France says taking AQIM threat seriously after video

PARIS Tue May 7, 2013 8:57am EDT

France's President Francois Hollande delivers a statment on the situation in Mali at the Elysee Palace in Paris, January 11, 2013.REUTERS/Philippe Wojazer

France's President Francois Hollande delivers a statment on the situation in Mali at the Elysee Palace in Paris, January 11, 2013.

Credit: Reuters/Philippe Wojazer

Related Topics

PARIS (Reuters) - President Francois Hollande said on Tuesday that France was taking the threat from al Qaeda in the Islamic Maghreb (AQIM) seriously after a purported leader of the Islamist group called for attacks on French interests throughout the world.

"We are taking very seriously the threat from AQIM, which this reminds us of," Hollande told a news conference when asked about the clip in which a bearded man named as Abu Obeida Yusef al-Annabi, a senior AQIM militant, made the threat.

The video clip, an audio recording in Arabic over a photograph of the AQIM leader, was posted earlier in the day on YouTube, but its authenticity could not immediately be verified.

The speaker said France's military intervention against Islamist fighters in Mali was cause for vengeance in the form of holy war by "every able Muslim".

"People of Islam in the different corners of the earth, with the renewed French crusade and its invasion of a Muslim land, we call upon you to fully mobilize and move to support your brothers in any way you can," the recording said.

"It's your duty now to repel this invasion by targeting French interests everywhere because since the day this aggression started their interests have become legitimate (targets)," it continued.

Al Qaeda-linked groups have made a number of threats against France since Hollande sent troops into Mali in January after the Malian government asked for help in driving back Islamist rebels who controlled parts of the north and began to move south.

Officials in Paris have suggested the rebels in Mali may be shifting toward classic al Qaeda tactics after a French soldier there was killed last week when his car hit a roadside bomb.

(Reporting by Sophie Louet and Nicholas Vinocur in Paris and Mahmoud Habboush in Dubai; Editing by Jon Hemming)

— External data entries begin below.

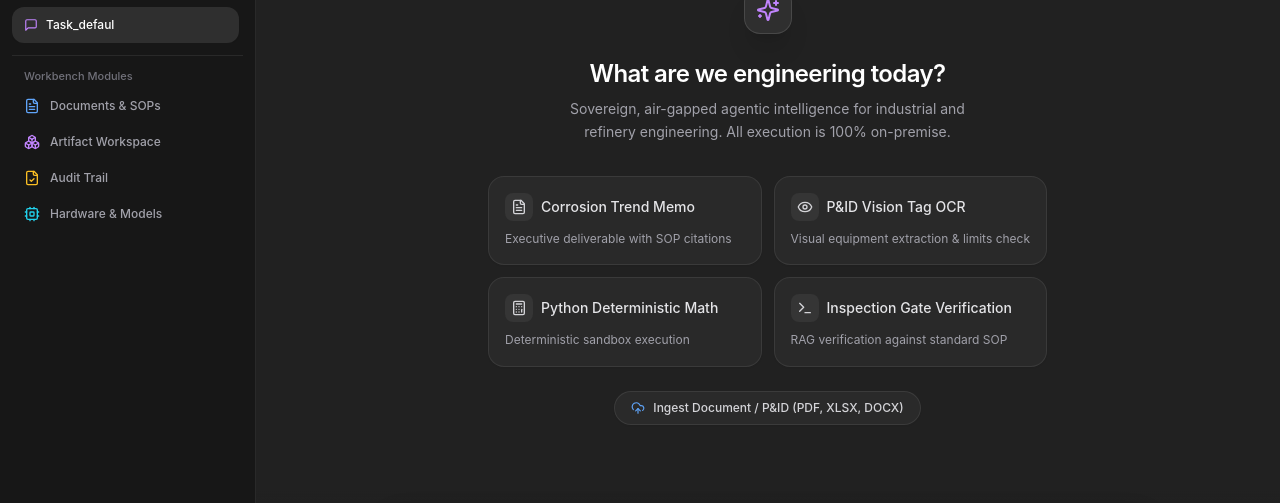
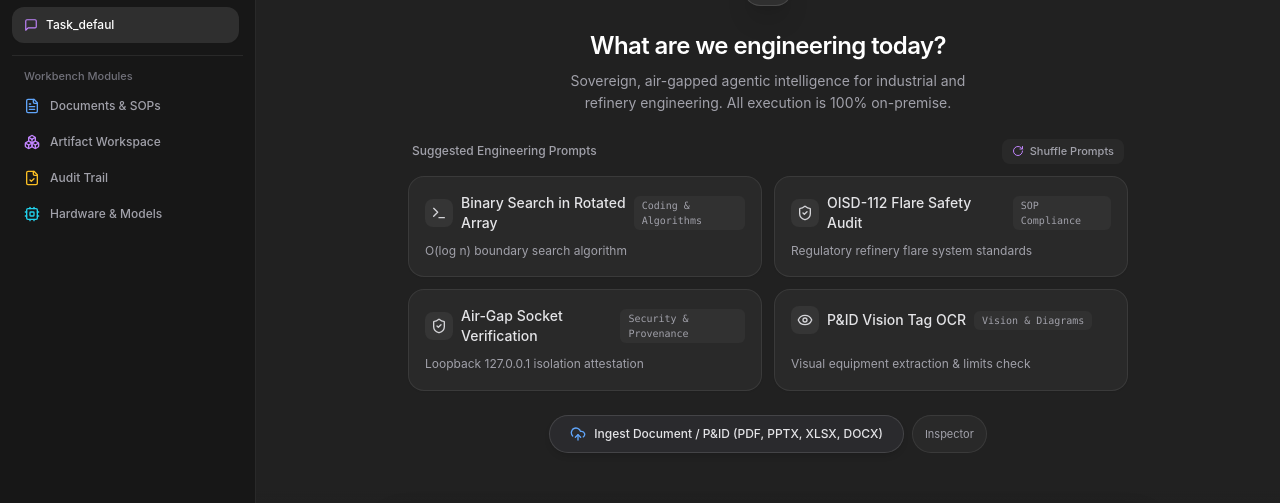
Before and after one commit to abhinaveng04/Project-Kavach, a React (Vite) app in the folder frontend/: page / in a window 1280 px wide. Shown: the part 136-639 px from the top of the page. Built offline with nearby package versions, Linux system fonts and the light colour scheme; no server answers.

Commit message:
(fix): startup prompts fixed and randomized

```diff
--- a/frontend/src/components/common/IdleWorkbench.tsx
+++ b/frontend/src/components/common/IdleWorkbench.tsx
@@ -1,40 +1,223 @@
-import React, { useState } from 'react';
-import { Sparkles, FileText, Calculator, ShieldCheck, UploadCloud, Terminal, Eye } from 'lucide-react';
+import React, { useState, useRef, useEffect, useCallback } from 'react';
+import {
+  Sparkles,
+  FileText,
+  Calculator,
+  ShieldCheck,
+  UploadCloud,
+  Terminal,
+  Eye,
+  RotateCw,
+  Loader2,
+  CheckCircle2,
+} from 'lucide-react';
+import { api } from '../../api/client';
 
 interface IdleWorkbenchProps {
   onSelectPrompt: (prompt: string) => void;
   onOpenUpload: () => void;
+  onAddAttachment?: (filename: string) => void;
 }
 
-export const IdleWorkbench: React.FC<IdleWorkbenchProps> = ({ onSelectPrompt, onOpenUpload }) => {
-  const [isCollapsing, setIsCollapsing] = useState(false);
-
-  const suggestions = [
+const ALL_SUGGESTIONS = [
+  // 1. Refinery Operations & Corrosion
   {
     title: 'Corrosion Trend Memo',
     prompt: 'Draft the Q3 corrosion-trend memo for Unit 200, cite the inspection SOP.',
     icon: FileText,
     subtitle: 'Executive deliverable with SOP citations',
+    category: 'Refinery Operations',
   },
+  {
+    title: 'Heat Exchanger Fouling Rate',
+    prompt: 'Calculate the fouling factor and thermal efficiency decline for Heat Exchanger E-102.',
+    icon: Calculator,
+    subtitle: 'Thermal efficiency & fouling resistance',
+    category: 'Refinery Operations',
+  },
+  {
+    title: 'Pipeline Pressure Drop',
+    prompt: 'Estimate the pressure drop per 100 meters for 12-inch crude transfer line using Darcy-Weisbach.',
+    icon: Terminal,
+    subtitle: 'Fluid mechanics & friction factor calculation',
+    category: 'Refinery Operations',
+  },
+  {
+    title: 'Distillation Column Upset',
+    prompt: 'Outline troubleshooting steps for top pressure surges in the Atmospheric Distillation Unit (CDU).',
+    icon: ShieldCheck,
+    subtitle: 'Process upset diagnostics & emergency mitigation',
+    category: 'Refinery Operations',
+  },
+  {
+    title: 'Centrifugal Pump Cavitation',
+    prompt: 'Diagnose NPSH margin and possible cavitation causes for feed pump P-201A.',
+    icon: Calculator,
+    subtitle: 'NPSHa vs NPSHr pump reliability check',
+    category: 'Refinery Operations',
+  },
+
+  // 2. Coding, Algorithms & Python Sandbox
+  {
+    title: 'Reverse a Linked List',
+    prompt: 'Implement an in-place singly linked list reversal with clean Big-O analysis.',
+    icon: Terminal,
+    subtitle: 'Pointer manipulation with O(1) space complexity',
+    category: 'Coding & Algorithms',
+  },
+  {
+    title: 'LRU Cache Implementation',
+    prompt: 'Write an optimal LRU Cache class in Python using a doubly linked list and hash map.',
+    icon: Calculator,
+    subtitle: 'O(1) get & put cache data structure',
+    category: 'Coding & Algorithms',
+  },
+  {
+    title: 'Binary Search in Rotated Array',
+    prompt: 'Write an error-free binary search for a rotated sorted array in Python.',
+    icon: Terminal,
+    subtitle: 'O(log n) boundary search algorithm',
+    category: 'Coding & Algorithms',
+  },
+  {
+    title: 'Sensor Statistical Analysis',
+    prompt: 'Calculate standard deviation and 95% confidence interval for pressure sensor logs in Python.',
+    icon: Calculator,
+    subtitle: 'Statistical uncertainty & telemetry processing',
+    category: 'Coding & Algorithms',
+  },
+  {
+    title: 'Memory-Efficient Log Parser',
+    prompt: 'Write a memory-efficient generator to parse 500MB JSON log dumps locally.',
+    icon: Terminal,
+    subtitle: 'Streaming generator for sovereign audit logs',
+    category: 'Coding & Algorithms',
+  },
+
+  // 3. SOP Compliance & Safety Standards
+  {
+    title: 'Inspection Gate Verification',
+    prompt: 'Verify corrosion rate calculation formulas according to inspection SOP §4.2.',
+    icon: FileText,
+    subtitle: 'RAG verification against standard SOP clauses',
+    category: 'SOP Compliance',
+  },
+  {
+    title: 'OISD-112 Flare Safety Audit',
+    prompt: 'Summarize mandatory safety interlocks for flare knockout drums under OISD-STD-112.',
+    icon: ShieldCheck,
+    subtitle: 'Regulatory refinery flare system standards',
+    category: 'SOP Compliance',
+  },
+  {
+    title: 'HAZOP Deviation Study',
+    prompt: 'Perform a HAZOP study for "High Pressure" node on the hydrotreater reactor inlet.',
+    icon: ShieldCheck,
+    subtitle: 'Cause, consequence & safeguarding matrix',
+    category: 'SOP Compliance',
+  },
+  {
+    title: 'LOTO Isolation Checklist',
+    prompt: 'Generate an OSHA/OISD compliant LOTO procedure for pump impeller maintenance.',
+    icon: FileText,
+    subtitle: 'Energy isolation & lockout/tagout steps',
+    category: 'SOP Compliance',
+  },
+  {
+    title: 'Hot Work Permit Criteria',
+    prompt: 'List atmospheric testing criteria required before issuing a Hot Work Permit in tank farm areas.',
+    icon: ShieldCheck,
+    subtitle: 'LEL, O2 & toxic gas permissible limits',
+    category: 'SOP Compliance',
+  },
+
+  // 4. Multimodal Vision & Diagram Analysis
   {
     title: 'P&ID Vision Tag OCR',
     prompt: 'Inspect P&ID tag V-204 and check safe operating pressure limits.',
     icon: Eye,
     subtitle: 'Visual equipment extraction & limits check',
+    category: 'Vision & Diagrams',
   },
   {
-      title: 'Python Deterministic Math',
-      prompt: 'Calculate 125 * 48 using Python sandbox.',
-      icon: Calculator,
-      subtitle: 'Deterministic sandbox execution',
+    title: 'Equipment Nameplate Specs',
+    prompt: 'Extract design pressure, temperature rating, and metallurgy from an equipment vessel nameplate.',
+    icon: Eye,
+    subtitle: 'Vessel metallurgy & MAWP extraction',
+    category: 'Vision & Diagrams',
   },
   {
-      title: 'Inspection Gate Verification',
-      prompt: 'Verify corrosion rate calculation formulas according to inspection SOP §4.2.',
+    title: 'P&ID Valve Lineup Trace',
+    prompt: 'Trace bypass piping and valve positions around control valve FV-101 in a refinery schematic.',
+    icon: Eye,
+    subtitle: 'P&ID flow routing & isolation identification',
+    category: 'Vision & Diagrams',
+  },
+  {
+    title: 'Slide Presentation Synthesis',
+    prompt: 'Extract the technical problem statement and proposed architecture from presentation slides.',
+    icon: FileText,
+    subtitle: 'Multi-slide presentation OCR synthesis',
+    category: 'Vision & Diagrams',
+  },
+
+  // 5. Sovereign Security & Data Provenance
+  {
+    title: 'Air-Gap Socket Verification',
+    prompt: 'Run a localhost socket audit and confirm zero network egress across active model processes.',
+    icon: ShieldCheck,
+    subtitle: 'Loopback 127.0.0.1 isolation attestation',
+    category: 'Security & Provenance',
+  },
+  {
+    title: 'Tamper-Evident SHA Ledger',
+    prompt: 'Verify cryptographic checksums for recently generated inspection deliverables.',
     icon: Terminal,
-      subtitle: 'RAG verification against standard SOP',
+    subtitle: 'SHA-256 provenance & chain-of-custody check',
+    category: 'Security & Provenance',
   },
 ];
+
+export const IdleWorkbench: React.FC<IdleWorkbenchProps> = ({
+  onSelectPrompt,
+  onOpenUpload,
+  onAddAttachment,
+}) => {
+  const [isCollapsing, setIsCollapsing] = useState(false);
+  const [isUploading, setIsUploading] = useState(false);
+  const [uploadedFile, setUploadedFile] = useState<string | null>(null);
+  const fileInputRef = useRef<HTMLInputElement>(null);
+
+  // Helper to pick 4 distinct suggestions across diverse categories
+  const pickRandomSuggestions = useCallback(() => {
+    const shuffled = [...ALL_SUGGESTIONS].sort(() => 0.5 - Math.random());
+    // Try to ensure variety of categories
+    const selected: typeof ALL_SUGGESTIONS = [];
+    const usedCategories = new Set<string>();
+
+    for (const item of shuffled) {
+      if (!usedCategories.has(item.category) && selected.length < 4) {
+        selected.push(item);
+        usedCategories.add(item.category);
+      }
+    }
+
+    // Fill remaining if needed
+    for (const item of shuffled) {
+      if (selected.length < 4 && !selected.some((s) => s.title === item.title)) {
+        selected.push(item);
+      }
+    }
+
+    return selected;
+  }, []);
+
+  const [suggestions, setSuggestions] = useState(pickRandomSuggestions);
+
+  const handleShuffle = (e: React.MouseEvent) => {
+    e.stopPropagation();
+    setSuggestions(pickRandomSuggestions());
+  };
 
   const handleCardClick = (promptText: string) => {
     setIsCollapsing(true);
@@ -43,12 +226,44 @@ export const IdleWorkbench: React.FC<IdleWorkbenchProps> = ({ onSelectPrompt, on
     }, 220);
   };
 
+  const handleDirectUploadClick = () => {
+    fileInputRef.current?.click();
+  };
+
+  const handleFileChange = async (e: React.ChangeEvent<HTMLInputElement>) => {
+    if (e.target.files && e.target.files.length > 0) {
+      const file = e.target.files[0];
+      setIsUploading(true);
+      setUploadedFile(null);
+      try {
+        const res = await api.uploadFile(file);
+        setUploadedFile(res.filename);
+        if (onAddAttachment) {
+          onAddAttachment(res.filename);
+        }
+      } catch (err) {
+        console.error('Direct file upload failed:', err);
+      } finally {
+        setIsUploading(false);
+      }
+    }
+  };
+
   return (
     <div
       className={`flex-1 flex flex-col items-center justify-center p-6 max-w-3xl mx-auto text-center select-none transition-all duration-300 ease-[cubic-bezier(0.16,1,0.3,1)] ${
         isCollapsing ? 'animate-collapse-up pointer-events-none' : 'animate-fade-in'
       }`}
     >
+      {/* Hidden File Input for Direct Native OS Dialog */}
+      <input
+        ref={fileInputRef}
+        type="file"
+        onChange={handleFileChange}
+        className="hidden"
+        accept=".pdf,.docx,.xlsx,.csv,.txt,.json,.png,.jpg,.jpeg,.pptx"
+      />
+
       {/* 4-Point Neural Sparkle Icon */}
       <div className="relative mb-6">
         <div className="w-12 h-12 rounded-2xl bg-[#2f2f2f] border border-white/[0.12] flex items-center justify-center shadow-xl">
@@ -59,11 +274,26 @@ export const IdleWorkbench: React.FC<IdleWorkbenchProps> = ({ onSelectPrompt, on
       <h2 className="text-2xl font-semibold tracking-tight text-white mb-2">
         What are we engineering today?
       </h2>
-      <p className="text-sm text-zinc-400 max-w-md mb-8 leading-relaxed">
+      <p className="text-sm text-zinc-400 max-w-md mb-6 leading-relaxed">
         Sovereign, air-gapped agentic intelligence for industrial and refinery engineering. All execution is 100% on-premise.
       </p>
 
-      {/* Suggestion Cards Grid */}
+      {/* Header bar for suggestions with Shuffle button */}
+      <div className="flex items-center justify-between w-full mb-3 px-1">
+        <span className="text-xs font-medium text-zinc-400">
+          Suggested Engineering Prompts
+        </span>
+        <button
+          onClick={handleShuffle}
+          className="flex items-center gap-1.5 px-2.5 py-1 rounded-lg bg-white/[0.04] hover:bg-white/[0.1] text-[11px] font-medium text-zinc-400 hover:text-white transition-all group"
+          title="Shuffle and roll 4 fresh prompt ideas"
+        >
+          <RotateCw className="w-3 h-3 group-hover:rotate-180 transition-transform duration-300 text-purple-400" />
+          <span>Shuffle Prompts</span>
+        </button>
+      </div>
+
+      {/* Suggestion Cards Grid (4 Randomized Prompts) */}
       <div className="grid grid-cols-1 md:grid-cols-2 gap-3 w-full mb-6 text-left">
         {suggestions.map((item, idx) => {
           const Icon = item.icon;
@@ -73,12 +303,17 @@ export const IdleWorkbench: React.FC<IdleWorkbenchProps> = ({ onSelectPrompt, on
               onClick={() => handleCardClick(item.prompt)}
               className="p-4 rounded-2xl bg-[#2f2f2f]/60 hover:bg-[#2f2f2f] border border-white/[0.08] hover:border-white/[0.2] transition-all duration-200 group flex flex-col justify-between gap-2 shadow-sm text-left active:scale-[0.98]"
             >
+              <div className="flex items-center justify-between gap-2">
                 <div className="flex items-center gap-2">
                   <div className="p-1.5 rounded-lg bg-white/[0.06] text-zinc-300 group-hover:text-white transition-colors">
                     <Icon className="w-4 h-4" />
                   </div>
                   <span className="text-sm font-medium text-zinc-200 group-hover:text-white transition-colors">
                     {item.title}
+                  </span>
+                </div>
+                <span className="text-[10px] text-zinc-400 px-2 py-0.5 rounded-md bg-white/[0.04] font-mono">
+                  {item.category}
                 </span>
               </div>
               <p className="text-xs text-zinc-400 group-hover:text-zinc-300 leading-relaxed">
@@ -89,14 +324,44 @@ export const IdleWorkbench: React.FC<IdleWorkbenchProps> = ({ onSelectPrompt, on
         })}
       </div>
 
-      {/* Upload Pill */}
+      {/* Upload & Ingestion Button */}
+      <div className="flex flex-col items-center gap-2">
+        <div className="flex items-center gap-2">
+          <button
+            onClick={handleDirectUploadClick}
+            disabled={isUploading}
+            className="inline-flex items-center gap-2 px-5 py-2.5 rounded-full bg-[#2a2a2d] hover:bg-[#333337] border border-white/[0.12] hover:border-white/[0.25] text-xs font-medium text-zinc-200 hover:text-white transition-all shadow-md active:scale-[0.98] disabled:opacity-50"
+          >
+            {isUploading ? (
+              <>
+                <Loader2 className="w-3.5 h-3.5 text-blue-400 animate-spin" />
+                <span>Uploading & Ingesting Document...</span>
+              </>
+            ) : (
+              <>
+                <UploadCloud className="w-4 h-4 text-blue-400" />
+                <span>Ingest Document / P&ID (PDF, PPTX, XLSX, DOCX)</span>
+              </>
+            )}
+          </button>
+
           <button
             onClick={onOpenUpload}
-        className="inline-flex items-center gap-2 px-4 py-2 rounded-full bg-[#2f2f2f]/70 hover:bg-[#2f2f2f] border border-white/[0.08] hover:border-white/[0.2] text-xs font-medium text-zinc-300 hover:text-white transition-all shadow-sm active:scale-[0.98]"
+            className="px-3 py-2.5 rounded-full bg-white/[0.04] hover:bg-white/[0.1] border border-white/[0.08] text-[11px] text-zinc-400 hover:text-white transition-all"
+            title="Open multi-stage ingestion & OCR inspector"
           >
-        <UploadCloud className="w-3.5 h-3.5 text-blue-400" />
-        <span>Ingest Document / P&ID (PDF, XLSX, DOCX)</span>
+            Inspector
           </button>
+        </div>
+
+        {/* Upload Success Feedback */}
+        {uploadedFile && (
+          <div className="flex items-center gap-1.5 text-xs text-emerald-400 font-mono animate-fade-in mt-1">
+            <CheckCircle2 className="w-3.5 h-3.5" />
+            <span>Attached & indexed <strong>{uploadedFile}</strong>! Ask a question or click a prompt above.</span>
+          </div>
+        )}
+      </div>
     </div>
   );
 };
--- a/frontend/src/components/layout/AppLayout.tsx
+++ b/frontend/src/components/layout/AppLayout.tsx
@@ -236,6 +236,7 @@ export const AppLayout: React.FC<AppLayoutProps> = ({
             <IdleWorkbench
               onSelectPrompt={(p) => onSendMessage(p, attachedFiles)}
               onOpenUpload={() => setIngestionModalOpen(true)}
+              onAddAttachment={handleAddAttachment}
             />
           ) : (
             <ChatContainer
```
Also changed, not shown: 2 other files (tests, documents, lock files or other folders). Lines whose indentation alone changed are shown as unchanged.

FILED UNDER:
Comments (0)
This discussion is now closed. We welcome comments on our articles for a limited period after their publication.